====== Listed records ======

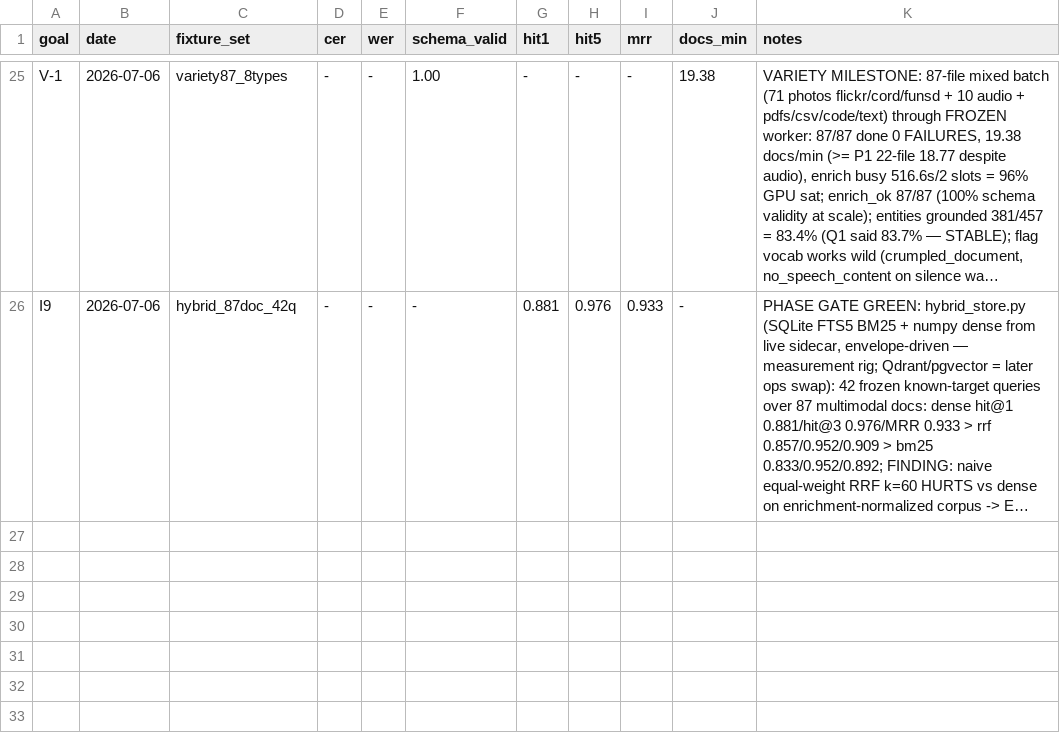
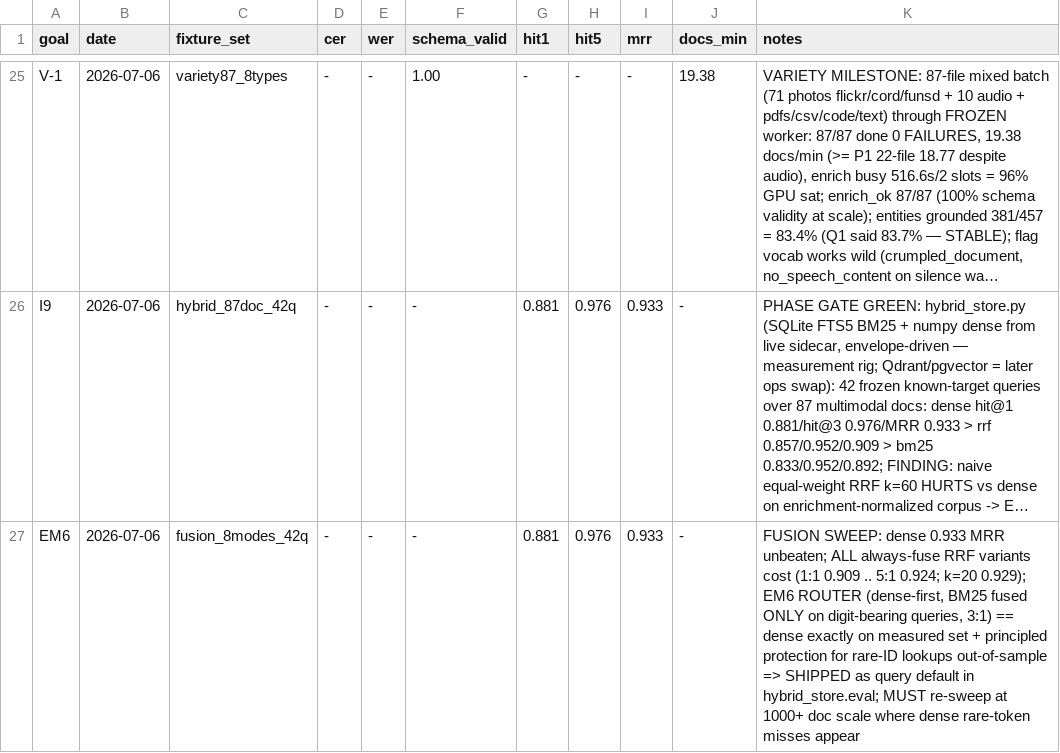
Before and after one commit to SEBK4C/Llamafile-gemma-4-12B-it-qat-q4_0-gguf-Inferance-And-embeddings, a TSV file: bench/ingest-results.tsv, drawn as a sheet; only a part is shown, gaps mark what is left out; long unchanged cells end in …; the diff names each change by its address in the sheet, - before the commit and + after, or states it on an @@ line.

```diff
--- a/bench/ingest-results.tsv
+++ b/bench/ingest-results.tsv
+row 27: EM6 | 2026-07-06 | fusion_8modes_42q | - | - | - | 0.881 | 0.976 | 0.933 | - | FUSION SWEEP: dense 0.933 MRR unbeaten; ALL always-fuse RRF variants cost (1:1 0.909 .. 5:1 0.924; k=20 0.929); EM6 ROUTER (dense-first, BM25 fused ONLY on digit-bearing queries, 3:1) == dense exactly on measured set + principled protection for rare-ID lookups out-of-sample => SHIPPED as query default in hybrid_store.eval; MUST re-sweep at 1000+ doc scale where dense rare-token misses appear
```
Also changed, not shown: 3 other files.
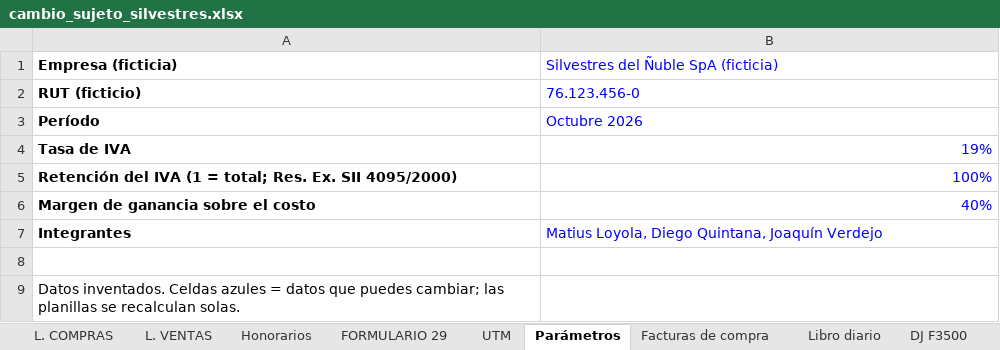
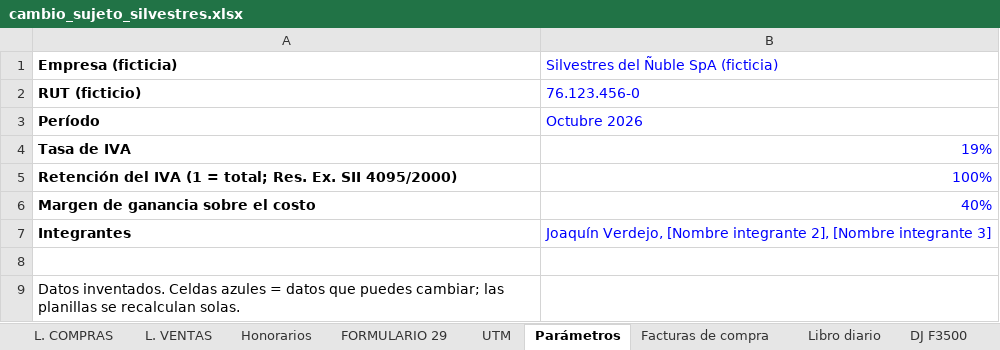
Before and after one commit to JoakoVRD-Designer/contabilidad, an Excel workbook: trabajo_juan_castillo/cambio_sujeto_silvestres.xlsx, sheet Parámetros, drawn as a sheet; values as stored, in another font and other column widths than the file's, no borders; the diff names each change by its address in the sheet, - before the commit and + after, or states it on an @@ line.

```diff
--- a/trabajo_juan_castillo/cambio_sujeto_silvestres.xlsx (sheet Parámetros)
+++ b/trabajo_juan_castillo/cambio_sujeto_silvestres.xlsx (sheet Parámetros)
-B7: Matius Loyola, Diego Quintana, Joaquín Verdejo
+B7: Joaquín Verdejo, [Nombre integrante 2], [Nombre integrante 3]
```
Also changed, not shown: 6 other files.
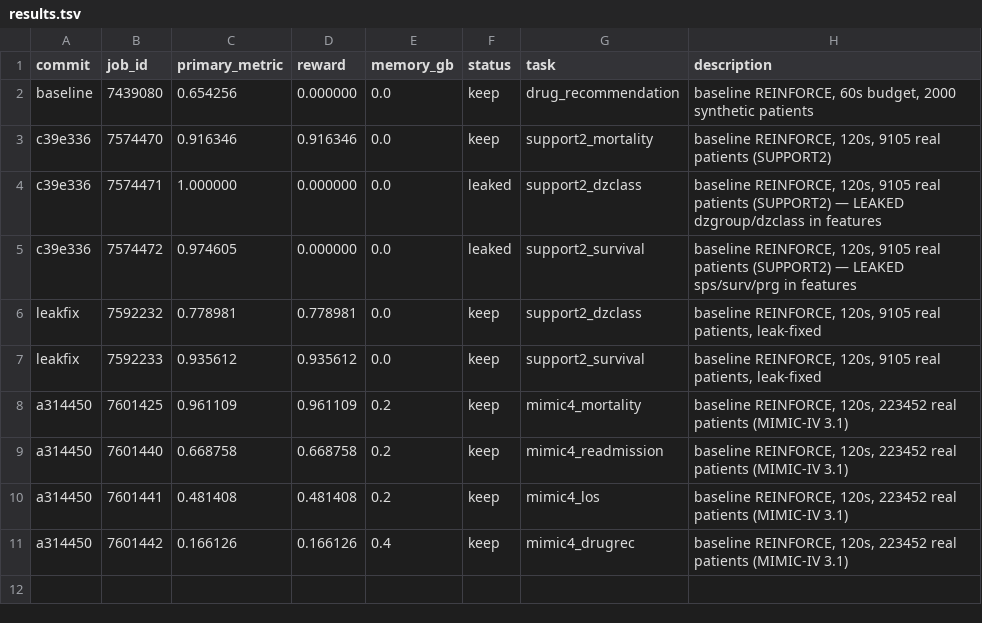
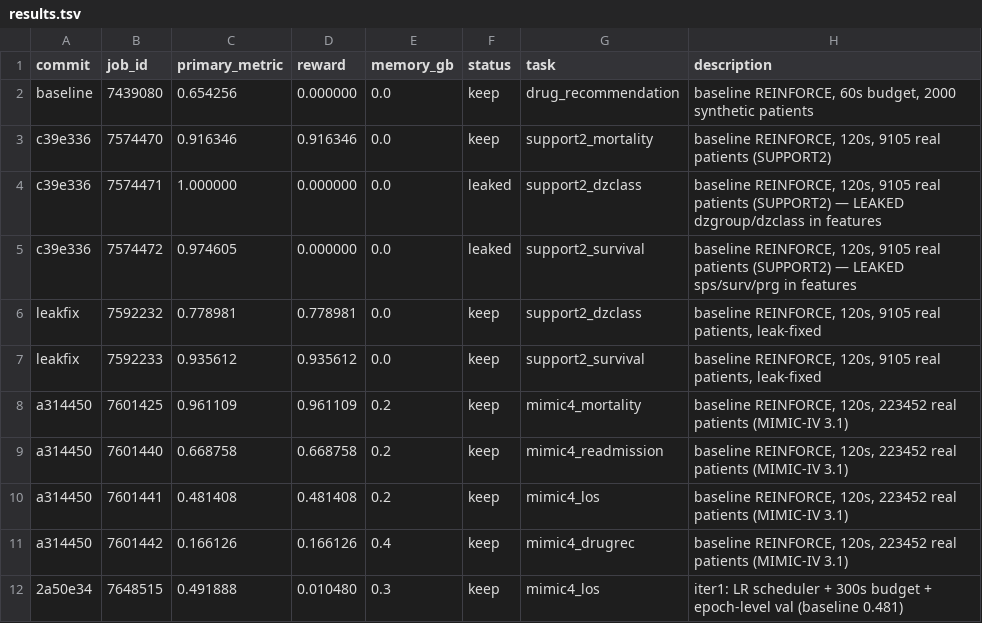
Before and after one commit to LucasWang93/medical-autoresearch, a TSV file: results.tsv, drawn as a sheet.

```diff
--- a/results.tsv
+++ b/results.tsv
@@ -11 +11,2 @@ a314450	7601441	0.481408	0.481408	0.2	keep	mimic4_los	baseline REINFORCE, 120s,
 a314450	7601442	0.166126	0.166126	0.4	keep	mimic4_drugrec	baseline REINFORCE, 120s, 223452 real patients (MIMIC-IV 3.1)
+2a50e34	7648515	0.491888	0.010480	0.3	keep	mimic4_los	iter1: LR scheduler + 300s budget + epoch-level val (baseline 0.481)
```
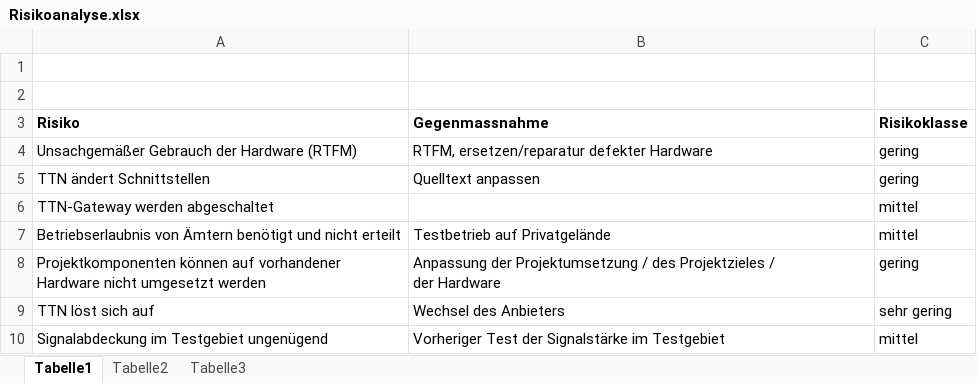
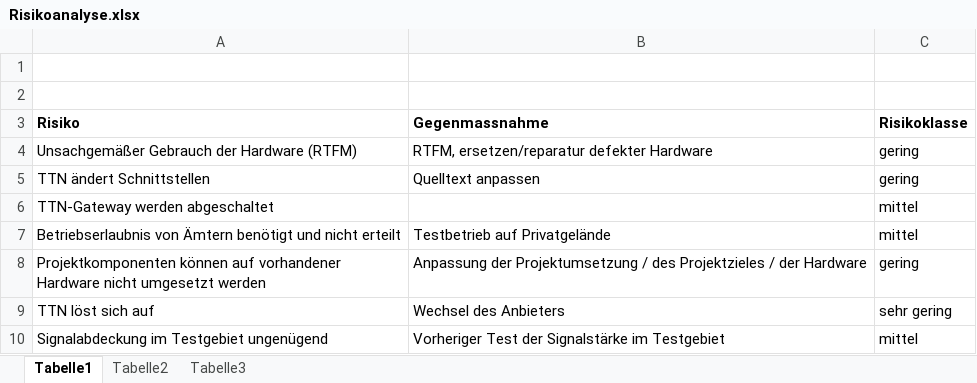
Before and after one commit to technologiestiftung/flussbad, an Excel workbook: doc/Risikoanalyse.xlsx, sheet Tabelle1, drawn as a sheet; values as stored, in another font and other column widths than the file's, no borders; the diff names each change by its address in the sheet, - before the commit and + after, or states it on an @@ line.

Commit message:
Modify Risikoanalyse: fix format

```diff
--- a/doc/Risikoanalyse.xlsx (sheet Tabelle1)
+++ b/doc/Risikoanalyse.xlsx (sheet Tabelle1)
-B8 (Gegenmassnahme): …der Hardware
+B8 (Gegenmassnahme): …der Hardware
```
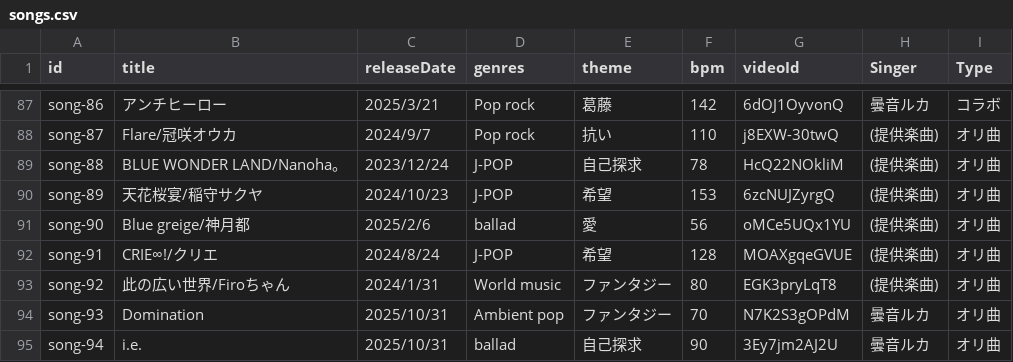
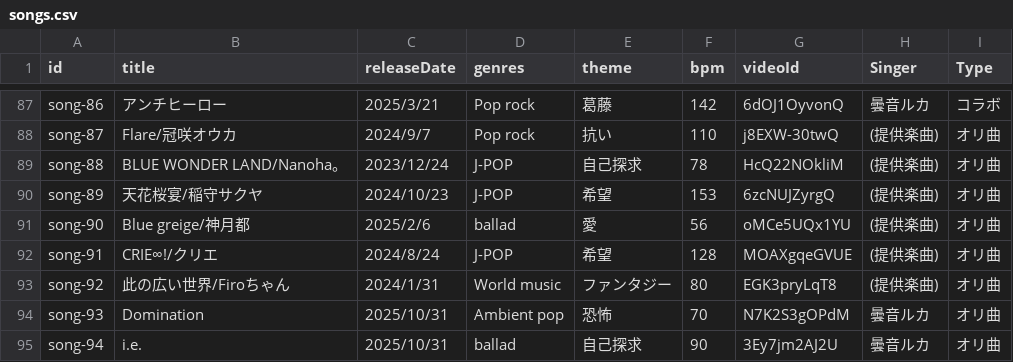
Before and after one commit to dueyZ/ruka-anne-music-list, a CSV file: public/songs.csv, drawn as a sheet; only a part is shown, gaps mark what is left out.

Commit message:
add songs

```diff
--- a/public/songs.csv
+++ b/public/songs.csv
@@ -93,3 +93,3 @@ song-91,CRIE∞!/クリエ,2024/8/24,J-POP,希望,128,MOAXgqeGVUE,(提供楽曲)
 song-92,此の広い世界/Firoちゃん,2024/1/31,World music,ファンタジー,80,EGK3pryLqT8,(提供楽曲),オリ曲
-song-93,Domination,2025/10/31,Ambient pop,ファンタジー,70,N7K2S3gOPdM,曇音ルカ,オリ曲
+song-93,Domination,2025/10/31,Ambient pop,恐怖,70,N7K2S3gOPdM,曇音ルカ,オリ曲
 song-94,i.e.,2025/10/31,ballad,自己探求,90,3Ey7jm2AJ2U,曇音ルカ,オリ曲
```
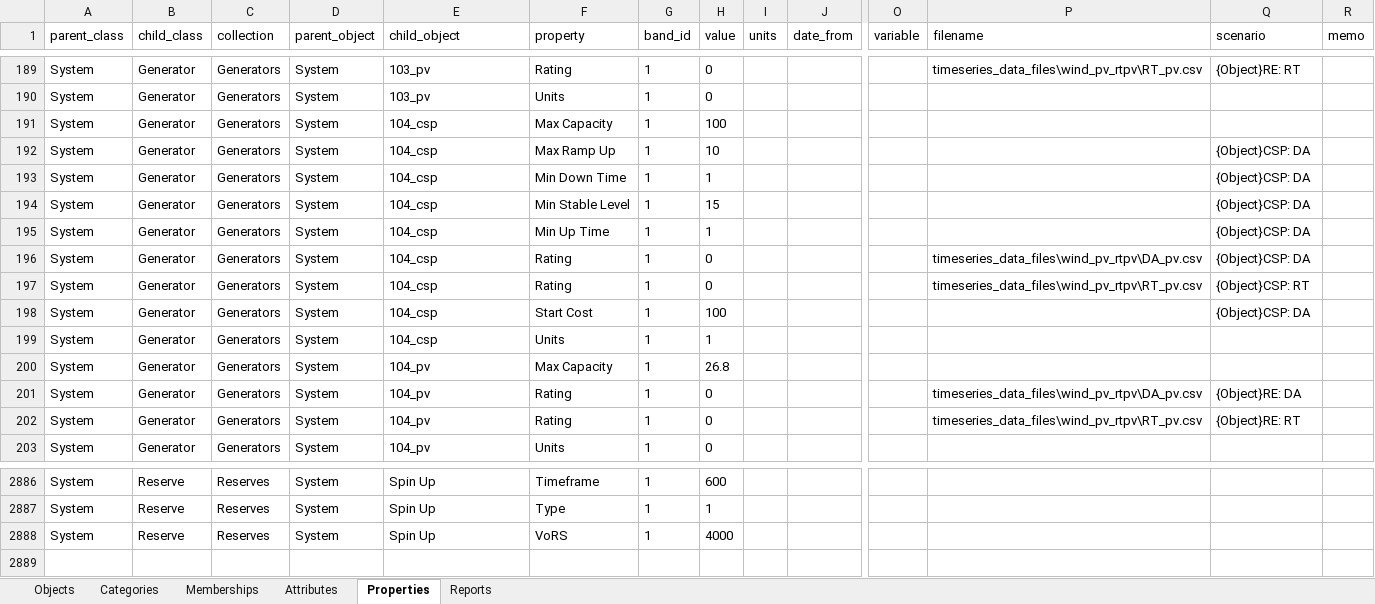
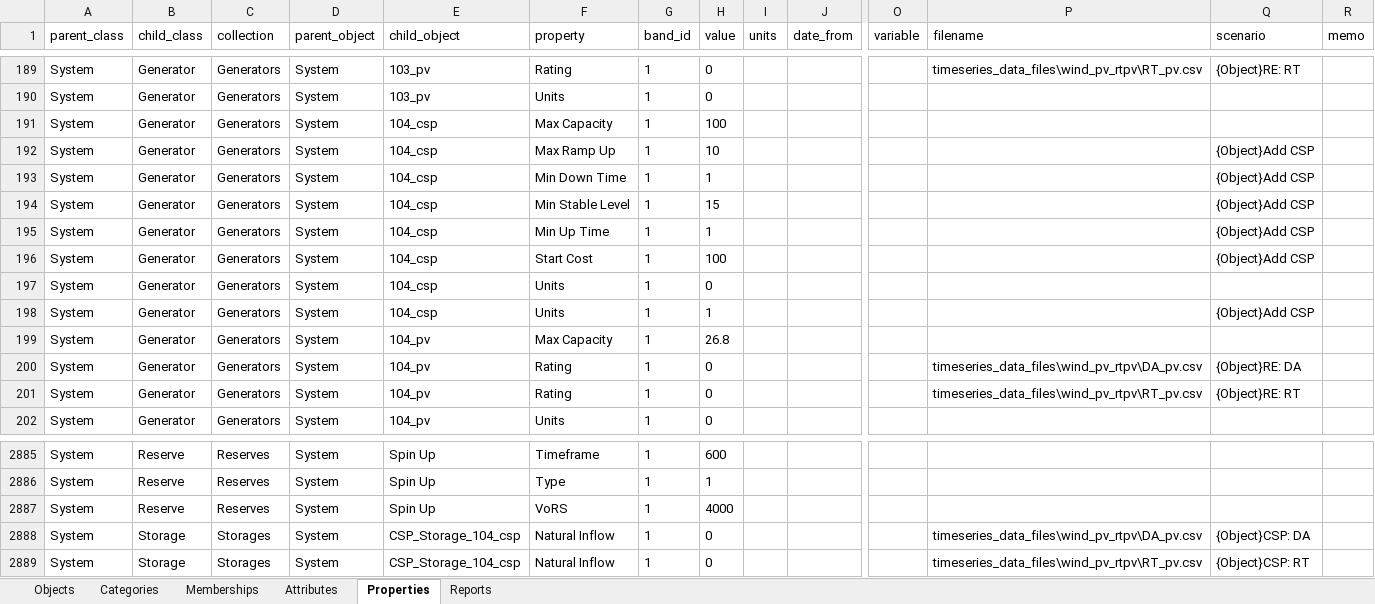
Before and after one commit to GridMod/RTS-GMLC, an Excel workbook: RTS_Data/rts_PLEXOS.xlsx, sheet Properties, drawn as a sheet; only a part is shown, gaps mark what is left out; values as stored, in another font and other column widths than the file's, no borders; removed rows and columns are numbered as before the commit, all else as after; rows hold the shown columns only; the diff names each change by its address in the sheet, - before the commit and + after, or states it on an @@ line.

```diff
--- a/RTS_Data/rts_PLEXOS.xlsx (sheet Properties)
+++ b/RTS_Data/rts_PLEXOS.xlsx (sheet Properties)
-Q192:Q196 (scenario): {Object}CSP: DA
+Q192:Q196 (scenario): {Object}Add CSP
-F196 (property): Rating
+F196 (property): Start Cost
-H196 (value): 0
+H196 (value): 100
-P196 (filename): timeseries_data_files\wind_pv_rtpv\DA_pv.csv
+P196 (filename): (empty)
-F197 (property): Rating
+F197 (property): Units
-P197 (filename): timeseries_data_files\wind_pv_rtpv\RT_pv.csv
+P197 (filename): (empty)
-Q197 (scenario): {Object}CSP: RT
+Q197 (scenario): (empty)
-row 198: System | Generator | Generators | System | 104_csp | Start Cost | 1 | 100 |  |  |  |  | {Object}CSP: DA
-Q198 (scenario): (empty)
+Q198 (scenario): {Object}Add CSP
+row 2888: System | Storage | Storages | System | CSP_Storage_104_csp | Natural Inflow | 1 | 0 |  |  |  | timeseries_data_files\wind_pv_rtpv\DA_pv.csv | {Object}CSP: DA
+row 2889: System | Storage | Storages | System | CSP_Storage_104_csp | Natural Inflow | 1 | 0 |  |  |  | timeseries_data_files\wind_pv_rtpv\RT_pv.csv | {Object}CSP: RT
```
Also changed, not shown: sheet Attributes, sheet Objects, sheet Memberships, sheet Categories, 10 other files.
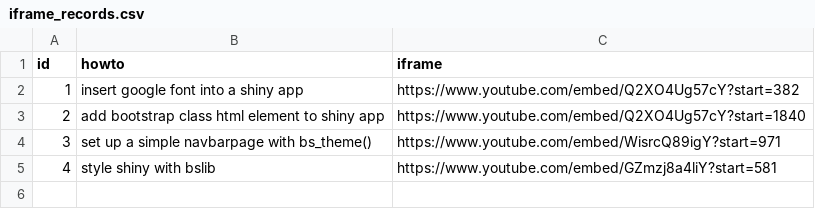
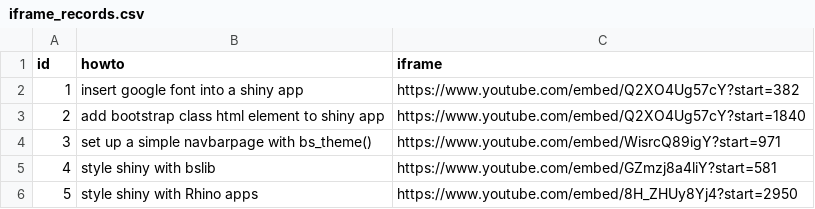
Before and after one commit to CallumHollywood/how2, a CSV file: data-raw/iframe_records.csv, drawn as a sheet; the diff names each change by its address in the sheet, - before the commit and + after, or states it on an @@ line.

```diff
--- a/data-raw/iframe_records.csv
+++ b/data-raw/iframe_records.csv
+row 6: 5 | style shiny with Rhino apps | https://www.youtube.com/embed/8H_ZHUy8Yj4?start=2950
```
Also changed, not shown: 1 other file.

======

§ Work required
All lines above that contain "filename" are required in the answer.

§ Answer
-P196 (filename): timeseries_data_files\wind_pv_rtpv\DA_pv.csv
+P196 (filename): (empty)
-P197 (filename): timeseries_data_files\wind_pv_rtpv\RT_pv.csv
+P197 (filename): (empty)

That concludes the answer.